Last year, the VMA's inspired Stephen Lovegrove to go public about being a gay Christian, a decision which cost him his job as a resident advisor at Charleston Southern University in South Carolina. His story got traction, even being picked up by MTV.
Earlier this week, Stephen sent GLAAD a one-year update, noting how much his life has changed for the better after leaving Charleston Southern University. He writes:
One year later, I am happy to report that my life is in a very different place. I am at a new university that is truly diverse, and absolutely loving it. Actually, I’m the director of Safe Zones, a program we have to create a more inclusive school for LGBTQ students. I also host a YouTube talk show and have spoken with lots of different guests about issues of sexuality and spirituality. Best of all, I get to volunteer with Human Rights Campaign in a program with a youth center helping homeless LGBTQ youth in my city. And I’m in talks for a new independent reality show portraying characters who are young queer individuals grappling with love and spirituality in their college years.
Life is absolutely fantastic. :D I am still speaking out about employment discrimination and other issues faced by the queer community.

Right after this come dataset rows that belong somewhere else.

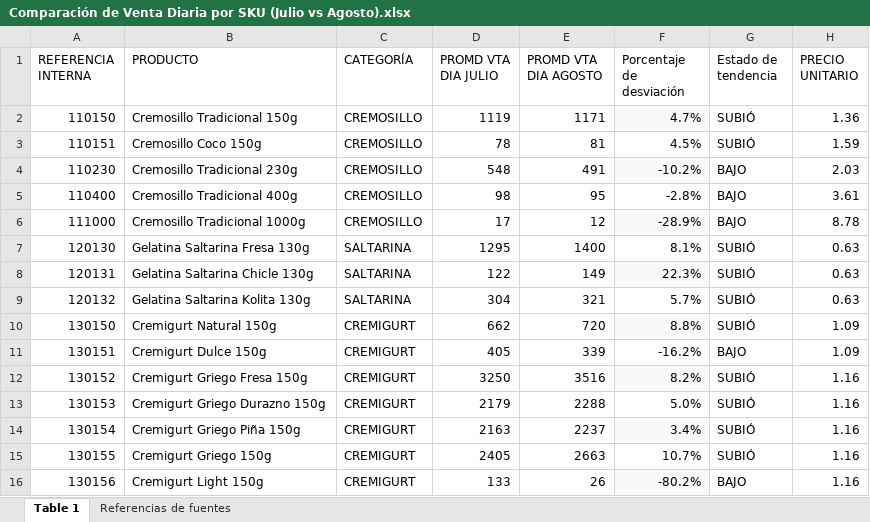
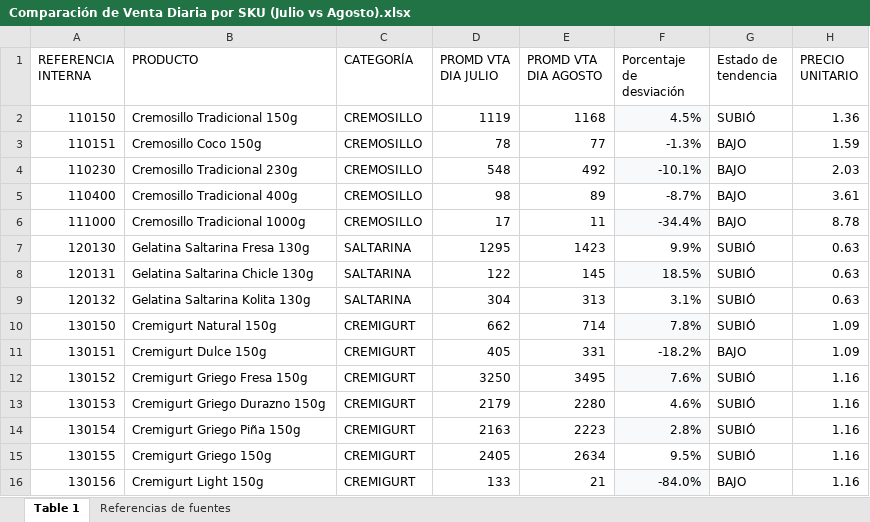
Before and after one commit to logisticasapori1-cell/dashboard-ventas, an Excel workbook: data/Comparación de Venta Diaria por SKU (Julio vs Agosto).xlsx, sheet Table 1, drawn as a sheet; only a part is shown; values as stored, in another font and other column widths than the file's, no borders; the diff covers the shown part only; the diff names each change by its address in the sheet, - before the commit and + after, or states it on an @@ line.

```diff
--- a/data/Comparación de Venta Diaria por SKU (Julio vs Agosto).xlsx (sheet Table 1)
+++ b/data/Comparación de Venta Diaria por SKU (Julio vs Agosto).xlsx (sheet Table 1)
-E2 (PROMD VTA DIA AGOSTO): 1171
+E2 (PROMD VTA DIA AGOSTO): 1168
-F2 (Porcentaje de desviación): 4.7%
+F2 (Porcentaje de desviación): 4.5%
-E3 (PROMD VTA DIA AGOSTO): 81
+E3 (PROMD VTA DIA AGOSTO): 77
-F3 (Porcentaje de desviación): 4.5%
+F3 (Porcentaje de desviación): -1.3%
-G3 (Estado de tendencia): SUBIÓ
+G3 (Estado de tendencia): BAJO
-E4 (PROMD VTA DIA AGOSTO): 491
+E4 (PROMD VTA DIA AGOSTO): 492
-F4 (Porcentaje de desviación): -10.2%
+F4 (Porcentaje de desviación): -10.1%
-E5 (PROMD VTA DIA AGOSTO): 95
+E5 (PROMD VTA DIA AGOSTO): 89
-F5 (Porcentaje de desviación): -2.8%
+F5 (Porcentaje de desviación): -8.7%
-E6 (PROMD VTA DIA AGOSTO): 12
+E6 (PROMD VTA DIA AGOSTO): 11
-F6 (Porcentaje de desviación): -28.9%
+F6 (Porcentaje de desviación): -34.4%
-E7 (PROMD VTA DIA AGOSTO): 1400
+E7 (PROMD VTA DIA AGOSTO): 1423
-F7 (Porcentaje de desviación): 8.1%
+F7 (Porcentaje de desviación): 9.9%
-E8 (PROMD VTA DIA AGOSTO): 149
+E8 (PROMD VTA DIA AGOSTO): 145
-F8 (Porcentaje de desviación): 22.3%
+F8 (Porcentaje de desviación): 18.5%
-E9 (PROMD VTA DIA AGOSTO): 321
+E9 (PROMD VTA DIA AGOSTO): 313
-F9 (Porcentaje de desviación): 5.7%
+F9 (Porcentaje de desviación): 3.1%
-E10 (PROMD VTA DIA AGOSTO): 720
+E10 (PROMD VTA DIA AGOSTO): 714
-F10 (Porcentaje de desviación): 8.8%
+F10 (Porcentaje de desviación): 7.8%
-E11 (PROMD VTA DIA AGOSTO): 339
+E11 (PROMD VTA DIA AGOSTO): 331
-F11 (Porcentaje de desviación): -16.2%
+F11 (Porcentaje de desviación): -18.2%
-E12 (PROMD VTA DIA AGOSTO): 3516
+E12 (PROMD VTA DIA AGOSTO): 3495
-F12 (Porcentaje de desviación): 8.2%
+F12 (Porcentaje de desviación): 7.6%
-E13 (PROMD VTA DIA AGOSTO): 2288
+E13 (PROMD VTA DIA AGOSTO): 2280
-F13 (Porcentaje de desviación): 5.0%
+F13 (Porcentaje de desviación): 4.6%
-E14 (PROMD VTA DIA AGOSTO): 2237
+E14 (PROMD VTA DIA AGOSTO): 2223
-F14 (Porcentaje de desviación): 3.4%
+F14 (Porcentaje de desviación): 2.8%
-E15 (PROMD VTA DIA AGOSTO): 2663
+E15 (PROMD VTA DIA AGOSTO): 2634
-F15 (Porcentaje de desviación): 10.7%
+F15 (Porcentaje de desviación): 9.5%
-E16 (PROMD VTA DIA AGOSTO): 26
+E16 (PROMD VTA DIA AGOSTO): 21
-F16 (Porcentaje de desviación): -80.2%
+F16 (Porcentaje de desviación): -84.0%
```
Also changed, not shown: 59 edited cells elsewhere in this sheet, data/Historico Cierre Inventario Valorizado.xlsx, data/Historico_Produccion_CREMIGURT.xlsx, 4 other files.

My story always gets people attention and helps them understand all the work that still needs to be done. We are all in this movement together.
MTV did a one year follow up with Stephen as well, diving further into how his life has changed, and some of the causes that are important to him, including employment non-discrimination, safe spaces, and LGBT youth homelessness.
ACT: Last year you reached out to us after being moved by Macklemore and Ryan Lewis’s performance of “Same Love” at the VMAs. How do you think that song (and other songs with social messages) can help people?
STEPHEN: “Same Love” came out (no pun intended) at a key moment in my life. That song helped me believe that I could love another human being, that my love was good and real and equal to every other human being. I think songs have the ability to affect our hearts more than any other form of media because we listen to them over and over again. My generation tends to tune out the social messages of cable news and political gatherings, but we’re paying attention to what’s on the charts. Those messages matter.